- **Exercise instructions**
For these records, count the lines containing the word "peticiones" and respond with the number alone.

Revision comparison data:
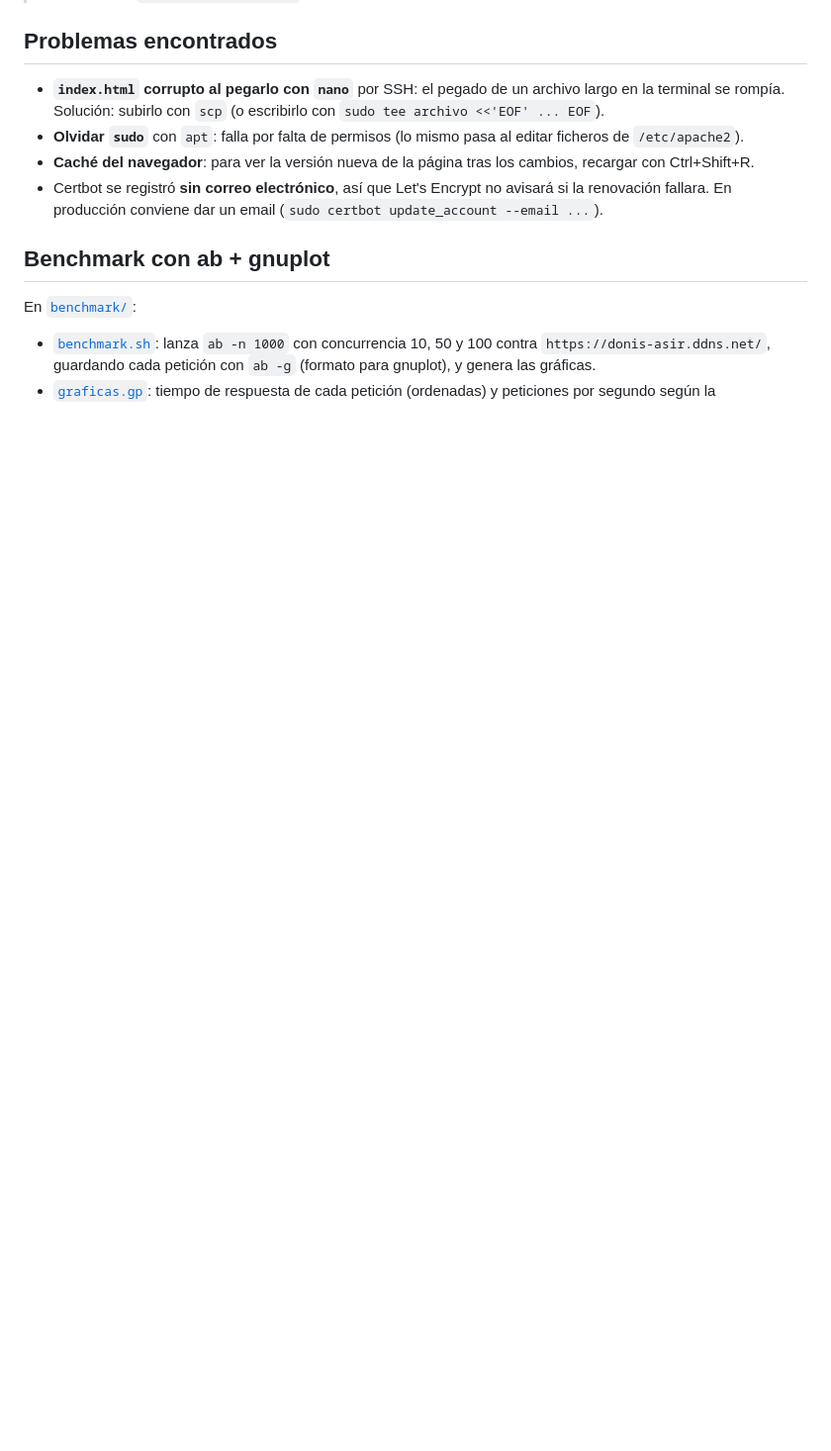
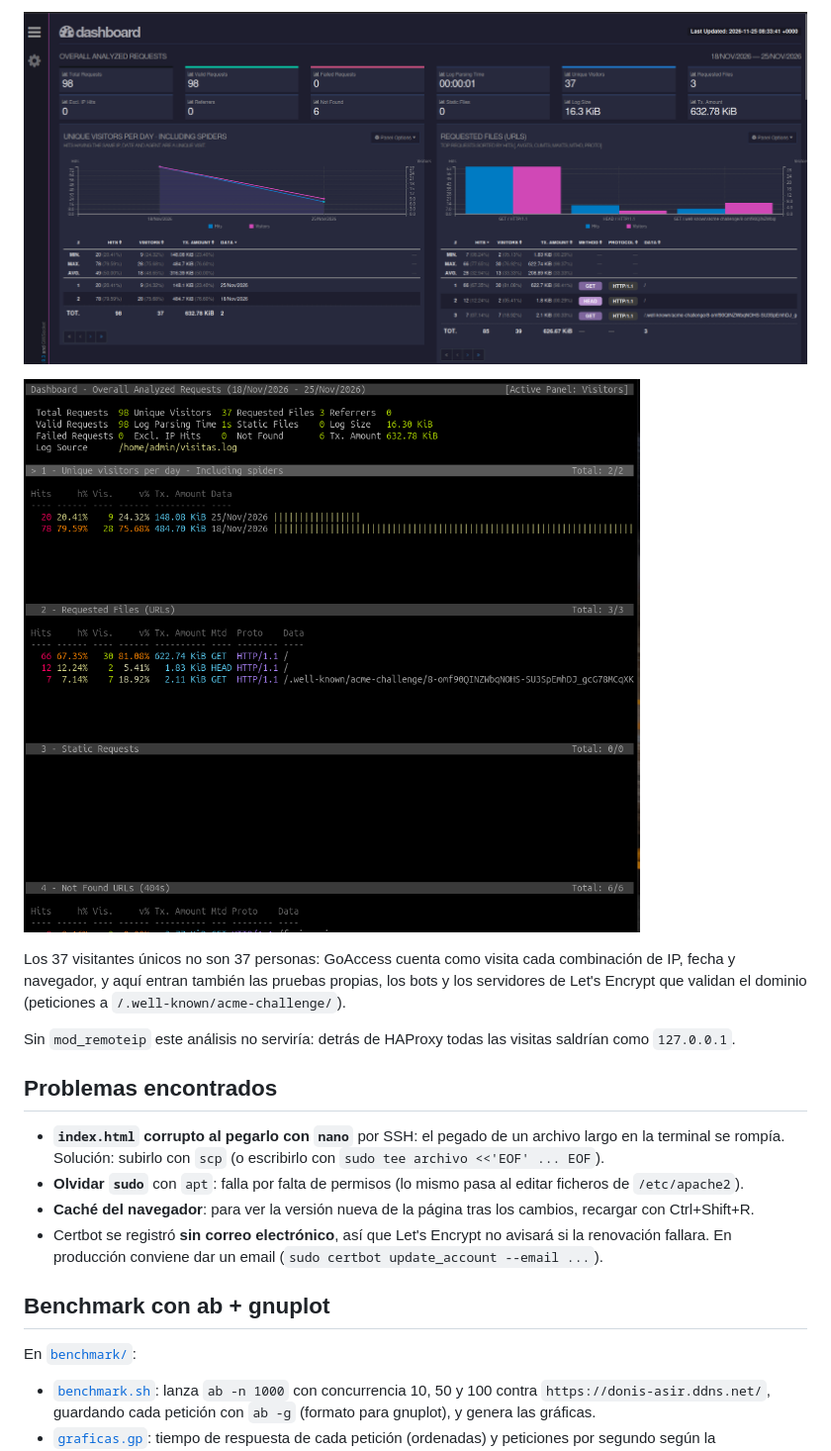
Before and after one commit to danielgonhid/apache-aws-serviciosred, a Markdown page: README.md, the part around one of its changes. Shown at 99% size. GitHub-like rendering; pictures changed too: capturas/goaccess_terminal.png (added), capturas/goaccess_web.png (added); blank space fills up the shorter version.

```diff
--- a/README.md
+++ b/README.md
@@ -444,3 +491,14 @@ curl -s -o /dev/null -H 'X-Forwarded-For: 1.2.3.4' https://donis-asir.ddns.net/
+![Informe HTML de GoAccess: 98 peticiones, 0 fallidas, 37 visitantes únicos](capturas/goaccess_web.png)
+
+![GoAccess en la terminal](capturas/goaccess_terminal.png)
+
+Los 37 visitantes únicos no son 37 personas: GoAccess cuenta como visita cada
+combinación de IP, fecha y navegador, y aquí entran también las pruebas propias,
+los bots y los servidores de Let's Encrypt que validan el dominio (peticiones a
+`/.well-known/acme-challenge/`).
+
+Sin `mod_remoteip` este análisis no serviría: detrás de HAProxy todas las
+visitas saldrían como `127.0.0.1`.
 
 ## Problemas encontrados
 
```
Also changed, not shown: other parts of README.md (+48 -1 lines), capturas/logs_antes.png (added), capturas/logs_despues.png (added).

- **Solution to the problem**
2